◆ **Source information**:
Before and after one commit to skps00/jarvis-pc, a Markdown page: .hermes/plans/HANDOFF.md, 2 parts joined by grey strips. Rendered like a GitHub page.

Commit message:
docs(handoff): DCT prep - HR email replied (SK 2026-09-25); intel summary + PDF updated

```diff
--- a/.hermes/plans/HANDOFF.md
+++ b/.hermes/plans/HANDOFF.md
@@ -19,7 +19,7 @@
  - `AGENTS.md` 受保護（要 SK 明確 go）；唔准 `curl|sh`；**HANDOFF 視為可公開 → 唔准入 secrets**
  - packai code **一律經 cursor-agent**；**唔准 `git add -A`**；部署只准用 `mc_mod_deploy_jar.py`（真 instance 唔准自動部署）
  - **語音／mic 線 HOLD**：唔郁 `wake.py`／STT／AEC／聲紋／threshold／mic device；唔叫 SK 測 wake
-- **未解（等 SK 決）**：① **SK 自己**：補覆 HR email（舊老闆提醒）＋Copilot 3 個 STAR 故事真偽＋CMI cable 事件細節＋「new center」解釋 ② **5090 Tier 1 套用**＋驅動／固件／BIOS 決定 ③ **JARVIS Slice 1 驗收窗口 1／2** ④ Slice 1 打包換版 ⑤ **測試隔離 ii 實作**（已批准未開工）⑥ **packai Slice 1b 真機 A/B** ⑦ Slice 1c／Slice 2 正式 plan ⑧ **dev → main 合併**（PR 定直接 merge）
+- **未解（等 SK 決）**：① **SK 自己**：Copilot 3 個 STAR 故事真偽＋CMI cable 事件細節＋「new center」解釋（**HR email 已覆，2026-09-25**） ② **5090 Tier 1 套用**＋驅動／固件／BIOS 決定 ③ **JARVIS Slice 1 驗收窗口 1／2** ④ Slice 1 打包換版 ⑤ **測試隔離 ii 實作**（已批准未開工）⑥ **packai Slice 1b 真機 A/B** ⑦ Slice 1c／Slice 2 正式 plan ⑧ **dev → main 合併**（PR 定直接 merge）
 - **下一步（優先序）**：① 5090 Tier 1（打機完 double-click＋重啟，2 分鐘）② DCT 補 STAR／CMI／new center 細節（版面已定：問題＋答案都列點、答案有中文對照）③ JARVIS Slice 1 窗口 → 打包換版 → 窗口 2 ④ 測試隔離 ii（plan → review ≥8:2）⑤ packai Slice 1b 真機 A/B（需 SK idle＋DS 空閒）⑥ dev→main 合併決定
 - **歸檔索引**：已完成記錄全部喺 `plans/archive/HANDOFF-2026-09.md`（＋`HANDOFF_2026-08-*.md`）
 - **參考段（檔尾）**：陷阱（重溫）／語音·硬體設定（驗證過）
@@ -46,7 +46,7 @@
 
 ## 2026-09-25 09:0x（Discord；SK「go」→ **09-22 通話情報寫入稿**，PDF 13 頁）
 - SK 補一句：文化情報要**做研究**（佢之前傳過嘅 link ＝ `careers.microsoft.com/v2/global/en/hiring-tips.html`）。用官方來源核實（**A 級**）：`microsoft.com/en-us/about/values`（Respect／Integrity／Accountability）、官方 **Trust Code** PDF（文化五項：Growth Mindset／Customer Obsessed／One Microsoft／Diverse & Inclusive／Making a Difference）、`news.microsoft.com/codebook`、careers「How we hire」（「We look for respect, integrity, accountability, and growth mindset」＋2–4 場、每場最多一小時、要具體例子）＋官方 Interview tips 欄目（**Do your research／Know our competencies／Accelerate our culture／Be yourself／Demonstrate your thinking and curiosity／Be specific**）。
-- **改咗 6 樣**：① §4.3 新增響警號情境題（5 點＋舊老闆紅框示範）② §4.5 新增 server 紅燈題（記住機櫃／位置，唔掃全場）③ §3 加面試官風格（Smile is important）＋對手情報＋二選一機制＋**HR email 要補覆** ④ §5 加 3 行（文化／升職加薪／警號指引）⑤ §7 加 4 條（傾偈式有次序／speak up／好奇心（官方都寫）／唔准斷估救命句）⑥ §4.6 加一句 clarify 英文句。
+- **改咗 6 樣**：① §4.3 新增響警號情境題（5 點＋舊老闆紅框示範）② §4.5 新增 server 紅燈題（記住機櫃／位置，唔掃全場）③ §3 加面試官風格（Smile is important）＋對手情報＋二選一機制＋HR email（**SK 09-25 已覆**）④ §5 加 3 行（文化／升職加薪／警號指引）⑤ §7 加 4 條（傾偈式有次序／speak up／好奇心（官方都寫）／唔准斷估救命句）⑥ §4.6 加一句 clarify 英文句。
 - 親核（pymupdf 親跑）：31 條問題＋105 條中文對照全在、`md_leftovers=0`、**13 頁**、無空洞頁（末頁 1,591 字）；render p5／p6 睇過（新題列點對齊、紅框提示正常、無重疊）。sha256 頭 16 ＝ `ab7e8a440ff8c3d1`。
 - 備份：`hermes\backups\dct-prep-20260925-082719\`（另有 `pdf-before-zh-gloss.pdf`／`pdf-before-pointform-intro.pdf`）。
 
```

◆ **Exercise details**: Where the string "prep" appears in a line of the entries above, return that line.

◆ **Task answer**:
docs(handoff): DCT prep - HR email replied (SK 2026-09-25); intel summary + PDF updated
 - 備份：`hermes\backups\dct-prep-20260925-082719\`（另有 `pdf-before-zh-gloss.pdf`／`pdf-before-pointform-intro.pdf`）。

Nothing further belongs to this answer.